▸ **YOUR GOAL**
Among the records below, how many lines contain the word "components"? The answer is a single number.
AVAILABLE DATA Block Start
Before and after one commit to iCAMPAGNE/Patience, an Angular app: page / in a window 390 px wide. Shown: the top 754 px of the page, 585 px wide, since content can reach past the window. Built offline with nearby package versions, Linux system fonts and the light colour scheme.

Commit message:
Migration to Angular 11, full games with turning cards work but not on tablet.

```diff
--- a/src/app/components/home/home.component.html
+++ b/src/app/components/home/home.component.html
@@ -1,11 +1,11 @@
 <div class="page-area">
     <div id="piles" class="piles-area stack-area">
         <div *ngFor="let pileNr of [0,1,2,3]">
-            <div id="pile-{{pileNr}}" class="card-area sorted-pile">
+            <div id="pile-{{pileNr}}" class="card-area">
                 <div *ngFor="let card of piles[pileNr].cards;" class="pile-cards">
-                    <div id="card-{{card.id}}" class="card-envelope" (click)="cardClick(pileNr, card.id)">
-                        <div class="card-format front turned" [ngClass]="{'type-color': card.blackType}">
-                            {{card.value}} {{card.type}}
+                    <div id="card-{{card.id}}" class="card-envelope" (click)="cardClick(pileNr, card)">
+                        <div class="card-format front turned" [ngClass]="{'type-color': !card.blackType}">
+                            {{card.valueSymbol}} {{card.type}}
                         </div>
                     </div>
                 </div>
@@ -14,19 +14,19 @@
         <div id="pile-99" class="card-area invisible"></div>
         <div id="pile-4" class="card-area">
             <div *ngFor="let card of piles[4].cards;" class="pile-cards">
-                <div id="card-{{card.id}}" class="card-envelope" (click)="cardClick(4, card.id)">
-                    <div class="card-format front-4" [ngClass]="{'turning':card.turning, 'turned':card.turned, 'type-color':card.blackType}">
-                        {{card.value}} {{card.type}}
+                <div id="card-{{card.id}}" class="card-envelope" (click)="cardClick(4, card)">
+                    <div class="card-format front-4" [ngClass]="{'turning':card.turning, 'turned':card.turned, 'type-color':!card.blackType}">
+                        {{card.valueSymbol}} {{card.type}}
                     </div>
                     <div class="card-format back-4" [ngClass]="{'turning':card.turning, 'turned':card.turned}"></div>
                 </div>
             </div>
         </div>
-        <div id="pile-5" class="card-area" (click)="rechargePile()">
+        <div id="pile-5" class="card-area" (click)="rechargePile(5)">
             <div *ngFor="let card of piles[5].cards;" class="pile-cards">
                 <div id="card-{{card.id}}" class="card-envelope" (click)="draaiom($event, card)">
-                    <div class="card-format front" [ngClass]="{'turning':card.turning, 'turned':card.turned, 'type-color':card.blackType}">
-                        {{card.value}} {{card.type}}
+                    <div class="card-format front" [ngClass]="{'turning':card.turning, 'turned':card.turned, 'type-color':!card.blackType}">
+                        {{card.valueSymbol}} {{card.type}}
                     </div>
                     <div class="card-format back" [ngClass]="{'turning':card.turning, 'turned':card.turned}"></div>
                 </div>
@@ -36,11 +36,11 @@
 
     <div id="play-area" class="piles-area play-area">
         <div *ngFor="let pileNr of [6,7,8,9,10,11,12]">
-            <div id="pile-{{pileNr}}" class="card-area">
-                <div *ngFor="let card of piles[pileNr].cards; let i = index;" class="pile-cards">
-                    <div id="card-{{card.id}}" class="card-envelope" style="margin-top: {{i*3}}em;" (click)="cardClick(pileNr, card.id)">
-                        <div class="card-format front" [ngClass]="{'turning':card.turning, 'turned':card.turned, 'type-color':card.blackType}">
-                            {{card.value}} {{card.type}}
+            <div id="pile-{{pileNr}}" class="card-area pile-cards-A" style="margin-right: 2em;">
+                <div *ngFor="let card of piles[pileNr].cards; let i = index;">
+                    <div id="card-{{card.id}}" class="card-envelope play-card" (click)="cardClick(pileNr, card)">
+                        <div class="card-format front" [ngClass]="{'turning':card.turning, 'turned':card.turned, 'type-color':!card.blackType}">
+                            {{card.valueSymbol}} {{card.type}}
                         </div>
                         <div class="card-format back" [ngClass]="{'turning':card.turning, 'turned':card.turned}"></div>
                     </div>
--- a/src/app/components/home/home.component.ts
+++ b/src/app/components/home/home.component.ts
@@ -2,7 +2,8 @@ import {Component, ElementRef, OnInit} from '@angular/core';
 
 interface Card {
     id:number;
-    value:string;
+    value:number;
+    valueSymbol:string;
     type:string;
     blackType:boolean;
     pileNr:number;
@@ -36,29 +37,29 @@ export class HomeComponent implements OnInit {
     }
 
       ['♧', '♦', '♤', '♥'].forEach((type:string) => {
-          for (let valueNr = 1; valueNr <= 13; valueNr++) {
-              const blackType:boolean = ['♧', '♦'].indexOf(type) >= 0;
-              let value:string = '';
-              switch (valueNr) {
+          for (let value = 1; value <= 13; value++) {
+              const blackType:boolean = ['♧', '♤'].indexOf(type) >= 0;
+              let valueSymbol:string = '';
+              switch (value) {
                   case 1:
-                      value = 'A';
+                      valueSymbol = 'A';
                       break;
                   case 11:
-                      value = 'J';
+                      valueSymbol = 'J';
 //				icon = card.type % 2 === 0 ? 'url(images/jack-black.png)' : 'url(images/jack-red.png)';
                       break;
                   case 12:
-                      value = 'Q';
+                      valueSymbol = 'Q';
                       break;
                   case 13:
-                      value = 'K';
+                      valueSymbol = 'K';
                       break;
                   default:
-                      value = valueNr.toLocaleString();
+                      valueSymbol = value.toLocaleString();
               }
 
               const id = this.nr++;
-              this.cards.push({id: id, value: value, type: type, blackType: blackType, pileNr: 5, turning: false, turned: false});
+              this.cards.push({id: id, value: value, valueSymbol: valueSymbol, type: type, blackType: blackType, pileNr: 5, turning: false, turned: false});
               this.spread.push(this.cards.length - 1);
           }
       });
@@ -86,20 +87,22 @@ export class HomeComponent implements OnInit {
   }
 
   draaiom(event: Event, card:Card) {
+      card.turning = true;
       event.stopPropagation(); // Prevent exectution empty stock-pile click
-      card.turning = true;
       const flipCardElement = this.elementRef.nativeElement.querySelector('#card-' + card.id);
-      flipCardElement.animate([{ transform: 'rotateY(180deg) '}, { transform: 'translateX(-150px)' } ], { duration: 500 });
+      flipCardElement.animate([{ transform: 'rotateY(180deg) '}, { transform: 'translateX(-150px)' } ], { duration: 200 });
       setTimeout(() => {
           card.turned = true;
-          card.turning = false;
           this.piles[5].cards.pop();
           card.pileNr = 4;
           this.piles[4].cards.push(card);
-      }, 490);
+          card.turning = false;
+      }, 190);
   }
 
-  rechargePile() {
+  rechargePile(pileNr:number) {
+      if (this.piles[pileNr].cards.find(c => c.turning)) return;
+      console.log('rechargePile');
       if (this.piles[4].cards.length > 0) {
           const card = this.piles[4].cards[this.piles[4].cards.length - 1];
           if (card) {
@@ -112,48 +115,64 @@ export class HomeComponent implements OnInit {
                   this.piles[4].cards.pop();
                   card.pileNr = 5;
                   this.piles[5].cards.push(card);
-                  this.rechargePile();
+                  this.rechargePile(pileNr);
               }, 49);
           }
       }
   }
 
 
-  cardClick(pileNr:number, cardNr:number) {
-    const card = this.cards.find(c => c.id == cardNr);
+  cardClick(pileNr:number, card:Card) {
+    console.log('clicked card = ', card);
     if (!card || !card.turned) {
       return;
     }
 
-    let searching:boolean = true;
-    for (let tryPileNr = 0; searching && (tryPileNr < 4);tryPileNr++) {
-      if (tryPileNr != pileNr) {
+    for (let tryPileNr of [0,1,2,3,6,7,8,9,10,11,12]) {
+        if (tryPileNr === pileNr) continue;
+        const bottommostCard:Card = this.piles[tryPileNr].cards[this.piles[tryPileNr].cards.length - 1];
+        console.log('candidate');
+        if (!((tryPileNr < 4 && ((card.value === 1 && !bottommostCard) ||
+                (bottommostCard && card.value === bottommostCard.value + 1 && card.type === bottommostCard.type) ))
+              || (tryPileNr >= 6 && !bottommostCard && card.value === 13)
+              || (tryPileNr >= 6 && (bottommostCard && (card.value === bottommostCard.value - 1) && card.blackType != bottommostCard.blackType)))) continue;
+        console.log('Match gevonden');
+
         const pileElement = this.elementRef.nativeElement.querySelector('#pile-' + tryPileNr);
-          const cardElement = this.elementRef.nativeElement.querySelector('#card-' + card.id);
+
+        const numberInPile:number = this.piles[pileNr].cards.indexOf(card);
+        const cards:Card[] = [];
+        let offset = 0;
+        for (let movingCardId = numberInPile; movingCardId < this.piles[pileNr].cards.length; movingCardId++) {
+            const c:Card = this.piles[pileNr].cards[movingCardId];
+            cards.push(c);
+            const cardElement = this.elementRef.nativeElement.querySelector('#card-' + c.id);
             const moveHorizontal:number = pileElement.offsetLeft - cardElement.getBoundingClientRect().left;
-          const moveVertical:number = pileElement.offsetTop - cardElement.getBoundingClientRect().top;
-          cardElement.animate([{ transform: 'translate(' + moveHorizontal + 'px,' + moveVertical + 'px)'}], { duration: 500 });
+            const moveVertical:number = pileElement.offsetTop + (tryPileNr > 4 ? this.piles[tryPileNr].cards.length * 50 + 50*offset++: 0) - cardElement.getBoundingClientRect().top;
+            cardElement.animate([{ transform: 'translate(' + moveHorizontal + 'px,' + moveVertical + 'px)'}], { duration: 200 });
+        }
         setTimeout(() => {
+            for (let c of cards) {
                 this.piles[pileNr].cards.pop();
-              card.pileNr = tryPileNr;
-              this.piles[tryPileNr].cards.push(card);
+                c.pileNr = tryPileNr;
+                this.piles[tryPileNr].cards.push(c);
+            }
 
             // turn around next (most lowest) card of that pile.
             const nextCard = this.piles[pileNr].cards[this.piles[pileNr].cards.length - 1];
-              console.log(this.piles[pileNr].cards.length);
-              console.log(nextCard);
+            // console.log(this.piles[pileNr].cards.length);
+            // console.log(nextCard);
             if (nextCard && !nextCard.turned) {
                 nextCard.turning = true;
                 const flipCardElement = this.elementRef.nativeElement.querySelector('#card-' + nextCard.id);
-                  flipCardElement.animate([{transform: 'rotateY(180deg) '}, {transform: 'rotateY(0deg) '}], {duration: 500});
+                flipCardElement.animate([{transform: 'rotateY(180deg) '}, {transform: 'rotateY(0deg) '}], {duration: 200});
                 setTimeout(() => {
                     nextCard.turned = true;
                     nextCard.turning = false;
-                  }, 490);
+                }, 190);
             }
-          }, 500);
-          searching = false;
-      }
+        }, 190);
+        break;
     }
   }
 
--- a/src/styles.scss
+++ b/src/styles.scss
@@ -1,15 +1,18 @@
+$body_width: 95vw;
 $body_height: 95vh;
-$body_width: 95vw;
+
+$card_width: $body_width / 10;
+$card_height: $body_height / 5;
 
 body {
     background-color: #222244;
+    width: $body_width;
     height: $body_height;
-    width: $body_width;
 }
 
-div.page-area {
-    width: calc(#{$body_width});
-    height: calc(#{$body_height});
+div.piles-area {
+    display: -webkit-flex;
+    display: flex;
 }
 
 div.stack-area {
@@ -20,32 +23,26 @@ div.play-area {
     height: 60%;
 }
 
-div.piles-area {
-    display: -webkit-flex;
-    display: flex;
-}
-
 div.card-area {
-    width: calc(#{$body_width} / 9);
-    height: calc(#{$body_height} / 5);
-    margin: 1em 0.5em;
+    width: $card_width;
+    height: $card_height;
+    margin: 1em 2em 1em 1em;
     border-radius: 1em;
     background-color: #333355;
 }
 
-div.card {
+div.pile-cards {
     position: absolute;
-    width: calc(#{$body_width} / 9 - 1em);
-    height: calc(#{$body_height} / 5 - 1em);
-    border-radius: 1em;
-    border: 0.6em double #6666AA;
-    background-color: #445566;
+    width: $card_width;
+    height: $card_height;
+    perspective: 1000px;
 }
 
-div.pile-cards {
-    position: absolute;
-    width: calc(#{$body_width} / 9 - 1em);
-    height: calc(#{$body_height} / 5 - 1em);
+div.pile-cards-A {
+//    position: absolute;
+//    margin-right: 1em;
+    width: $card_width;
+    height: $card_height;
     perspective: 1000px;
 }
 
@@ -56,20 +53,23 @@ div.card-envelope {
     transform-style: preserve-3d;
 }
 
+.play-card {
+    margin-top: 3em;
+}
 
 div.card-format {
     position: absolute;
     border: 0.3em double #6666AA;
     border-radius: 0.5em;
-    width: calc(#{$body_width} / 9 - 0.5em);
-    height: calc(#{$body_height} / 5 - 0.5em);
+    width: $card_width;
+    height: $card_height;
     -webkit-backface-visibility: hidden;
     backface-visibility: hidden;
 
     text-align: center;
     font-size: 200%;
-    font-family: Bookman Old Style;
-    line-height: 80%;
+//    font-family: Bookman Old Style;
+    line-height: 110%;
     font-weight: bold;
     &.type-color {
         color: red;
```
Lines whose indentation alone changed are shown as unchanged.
AVAILABLE DATA Block End
▸ **RESPONSE BOX**
4